◆ Supplied data:
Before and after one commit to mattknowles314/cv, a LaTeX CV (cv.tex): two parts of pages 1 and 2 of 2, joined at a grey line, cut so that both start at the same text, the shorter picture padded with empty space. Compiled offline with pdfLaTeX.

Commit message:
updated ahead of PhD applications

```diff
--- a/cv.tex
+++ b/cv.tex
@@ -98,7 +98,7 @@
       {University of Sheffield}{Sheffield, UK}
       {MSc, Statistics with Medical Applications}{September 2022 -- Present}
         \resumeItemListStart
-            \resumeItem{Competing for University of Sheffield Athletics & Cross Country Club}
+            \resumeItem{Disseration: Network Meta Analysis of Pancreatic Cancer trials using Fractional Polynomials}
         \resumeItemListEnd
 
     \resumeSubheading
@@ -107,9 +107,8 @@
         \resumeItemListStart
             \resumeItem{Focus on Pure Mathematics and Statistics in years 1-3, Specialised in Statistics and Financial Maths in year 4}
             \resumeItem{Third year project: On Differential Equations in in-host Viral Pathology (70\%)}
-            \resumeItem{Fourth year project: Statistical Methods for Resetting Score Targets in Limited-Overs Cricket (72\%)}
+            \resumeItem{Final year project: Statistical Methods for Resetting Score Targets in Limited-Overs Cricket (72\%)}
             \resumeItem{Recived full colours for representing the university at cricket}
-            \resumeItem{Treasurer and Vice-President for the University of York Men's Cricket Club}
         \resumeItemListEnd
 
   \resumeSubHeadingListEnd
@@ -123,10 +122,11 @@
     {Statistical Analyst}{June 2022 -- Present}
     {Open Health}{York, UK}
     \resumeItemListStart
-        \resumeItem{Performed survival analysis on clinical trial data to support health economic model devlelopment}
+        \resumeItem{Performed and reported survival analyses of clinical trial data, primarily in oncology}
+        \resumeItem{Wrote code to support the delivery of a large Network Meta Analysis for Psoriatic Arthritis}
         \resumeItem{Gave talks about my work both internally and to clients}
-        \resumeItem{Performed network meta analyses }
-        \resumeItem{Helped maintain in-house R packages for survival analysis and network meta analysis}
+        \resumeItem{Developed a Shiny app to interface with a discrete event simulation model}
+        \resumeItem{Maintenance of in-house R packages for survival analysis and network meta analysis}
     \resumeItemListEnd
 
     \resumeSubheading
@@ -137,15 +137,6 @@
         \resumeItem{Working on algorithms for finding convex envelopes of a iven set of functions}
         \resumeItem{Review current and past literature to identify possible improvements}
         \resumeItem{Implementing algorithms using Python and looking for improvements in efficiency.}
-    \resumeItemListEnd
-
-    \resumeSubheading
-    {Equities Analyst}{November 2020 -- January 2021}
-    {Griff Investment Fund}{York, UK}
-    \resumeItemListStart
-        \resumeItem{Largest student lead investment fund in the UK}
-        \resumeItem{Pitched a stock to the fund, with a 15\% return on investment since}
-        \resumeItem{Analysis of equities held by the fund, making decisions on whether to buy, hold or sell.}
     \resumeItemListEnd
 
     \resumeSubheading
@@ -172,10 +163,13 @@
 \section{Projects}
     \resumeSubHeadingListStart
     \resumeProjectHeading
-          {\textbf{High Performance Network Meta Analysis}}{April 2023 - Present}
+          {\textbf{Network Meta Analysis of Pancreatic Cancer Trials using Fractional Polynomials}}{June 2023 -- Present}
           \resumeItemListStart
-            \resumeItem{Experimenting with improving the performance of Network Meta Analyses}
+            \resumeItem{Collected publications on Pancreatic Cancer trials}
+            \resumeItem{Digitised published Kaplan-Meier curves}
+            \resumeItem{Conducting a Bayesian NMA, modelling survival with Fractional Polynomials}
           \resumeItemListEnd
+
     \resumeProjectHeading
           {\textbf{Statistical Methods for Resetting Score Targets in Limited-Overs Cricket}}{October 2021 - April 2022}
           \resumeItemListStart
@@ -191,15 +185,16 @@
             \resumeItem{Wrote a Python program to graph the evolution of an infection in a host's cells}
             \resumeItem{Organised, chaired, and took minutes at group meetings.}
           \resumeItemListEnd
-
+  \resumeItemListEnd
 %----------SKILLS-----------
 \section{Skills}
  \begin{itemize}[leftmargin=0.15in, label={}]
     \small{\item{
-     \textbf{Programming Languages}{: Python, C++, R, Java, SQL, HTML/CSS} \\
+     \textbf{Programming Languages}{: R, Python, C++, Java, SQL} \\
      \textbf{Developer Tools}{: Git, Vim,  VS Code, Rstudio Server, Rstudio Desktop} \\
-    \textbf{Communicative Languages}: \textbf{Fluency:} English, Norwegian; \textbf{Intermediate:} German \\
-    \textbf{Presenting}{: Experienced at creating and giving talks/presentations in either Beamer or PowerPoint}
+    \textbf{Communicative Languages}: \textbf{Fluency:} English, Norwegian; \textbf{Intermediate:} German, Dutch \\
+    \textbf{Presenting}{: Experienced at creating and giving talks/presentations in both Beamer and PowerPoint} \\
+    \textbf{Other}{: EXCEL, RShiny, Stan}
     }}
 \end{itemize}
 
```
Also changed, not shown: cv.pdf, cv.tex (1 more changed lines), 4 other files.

◆ Brief:
All of the lines above must be returned exactly.

◆ Expected answer:
Before and after one commit to mattknowles314/cv, a LaTeX CV (cv.tex): two parts of pages 1 and 2 of 2, joined at a grey line, cut so that both start at the same text, the shorter picture padded with empty space. Compiled offline with pdfLaTeX.

Commit message:
updated ahead of PhD applications

```diff
--- a/cv.tex
+++ b/cv.tex
@@ -98,7 +98,7 @@
       {University of Sheffield}{Sheffield, UK}
       {MSc, Statistics with Medical Applications}{September 2022 -- Present}
         \resumeItemListStart
-            \resumeItem{Competing for University of Sheffield Athletics & Cross Country Club}
+            \resumeItem{Disseration: Network Meta Analysis of Pancreatic Cancer trials using Fractional Polynomials}
         \resumeItemListEnd
 
     \resumeSubheading
@@ -107,9 +107,8 @@
         \resumeItemListStart
             \resumeItem{Focus on Pure Mathematics and Statistics in years 1-3, Specialised in Statistics and Financial Maths in year 4}
             \resumeItem{Third year project: On Differential Equations in in-host Viral Pathology (70\%)}
-            \resumeItem{Fourth year project: Statistical Methods for Resetting Score Targets in Limited-Overs Cricket (72\%)}
+            \resumeItem{Final year project: Statistical Methods for Resetting Score Targets in Limited-Overs Cricket (72\%)}
             \resumeItem{Recived full colours for representing the university at cricket}
-            \resumeItem{Treasurer and Vice-President for the University of York Men's Cricket Club}
         \resumeItemListEnd
 
   \resumeSubHeadingListEnd
@@ -123,10 +122,11 @@
     {Statistical Analyst}{June 2022 -- Present}
     {Open Health}{York, UK}
     \resumeItemListStart
-        \resumeItem{Performed survival analysis on clinical trial data to support health economic model devlelopment}
+        \resumeItem{Performed and reported survival analyses of clinical trial data, primarily in oncology}
+        \resumeItem{Wrote code to support the delivery of a large Network Meta Analysis for Psoriatic Arthritis}
         \resumeItem{Gave talks about my work both internally and to clients}
-        \resumeItem{Performed network meta analyses }
-        \resumeItem{Helped maintain in-house R packages for survival analysis and network meta analysis}
+        \resumeItem{Developed a Shiny app to interface with a discrete event simulation model}
+        \resumeItem{Maintenance of in-house R packages for survival analysis and network meta analysis}
     \resumeItemListEnd
 
     \resumeSubheading
@@ -137,15 +137,6 @@
         \resumeItem{Working on algorithms for finding convex envelopes of a iven set of functions}
         \resumeItem{Review current and past literature to identify possible improvements}
         \resumeItem{Implementing algorithms using Python and looking for improvements in efficiency.}
-    \resumeItemListEnd
-
-    \resumeSubheading
-    {Equities Analyst}{November 2020 -- January 2021}
-    {Griff Investment Fund}{York, UK}
-    \resumeItemListStart
-        \resumeItem{Largest student lead investment fund in the UK}
-        \resumeItem{Pitched a stock to the fund, with a 15\% return on investment since}
-        \resumeItem{Analysis of equities held by the fund, making decisions on whether to buy, hold or sell.}
     \resumeItemListEnd
 
     \resumeSubheading
@@ -172,10 +163,13 @@
 \section{Projects}
     \resumeSubHeadingListStart
     \resumeProjectHeading
-          {\textbf{High Performance Network Meta Analysis}}{April 2023 - Present}
+          {\textbf{Network Meta Analysis of Pancreatic Cancer Trials using Fractional Polynomials}}{June 2023 -- Present}
           \resumeItemListStart
-            \resumeItem{Experimenting with improving the performance of Network Meta Analyses}
+            \resumeItem{Collected publications on Pancreatic Cancer trials}
+            \resumeItem{Digitised published Kaplan-Meier curves}
+            \resumeItem{Conducting a Bayesian NMA, modelling survival with Fractional Polynomials}
           \resumeItemListEnd
+
     \resumeProjectHeading
           {\textbf{Statistical Methods for Resetting Score Targets in Limited-Overs Cricket}}{October 2021 - April 2022}
           \resumeItemListStart
@@ -191,15 +185,16 @@
             \resumeItem{Wrote a Python program to graph the evolution of an infection in a host's cells}
             \resumeItem{Organised, chaired, and took minutes at group meetings.}
           \resumeItemListEnd
-
+  \resumeItemListEnd
 %----------SKILLS-----------
 \section{Skills}
  \begin{itemize}[leftmargin=0.15in, label={}]
     \small{\item{
-     \textbf{Programming Languages}{: Python, C++, R, Java, SQL, HTML/CSS} \\
+     \textbf{Programming Languages}{: R, Python, C++, Java, SQL} \\
      \textbf{Developer Tools}{: Git, Vim,  VS Code, Rstudio Server, Rstudio Desktop} \\
-    \textbf{Communicative Languages}: \textbf{Fluency:} English, Norwegian; \textbf{Intermediate:} German \\
-    \textbf{Presenting}{: Experienced at creating and giving talks/presentations in either Beamer or PowerPoint}
+    \textbf{Communicative Languages}: \textbf{Fluency:} English, Norwegian; \textbf{Intermediate:} German, Dutch \\
+    \textbf{Presenting}{: Experienced at creating and giving talks/presentations in both Beamer and PowerPoint} \\
+    \textbf{Other}{: EXCEL, RShiny, Stan}
     }}
 \end{itemize}
 
```
Also changed, not shown: cv.pdf, cv.tex (1 more changed lines), 4 other files.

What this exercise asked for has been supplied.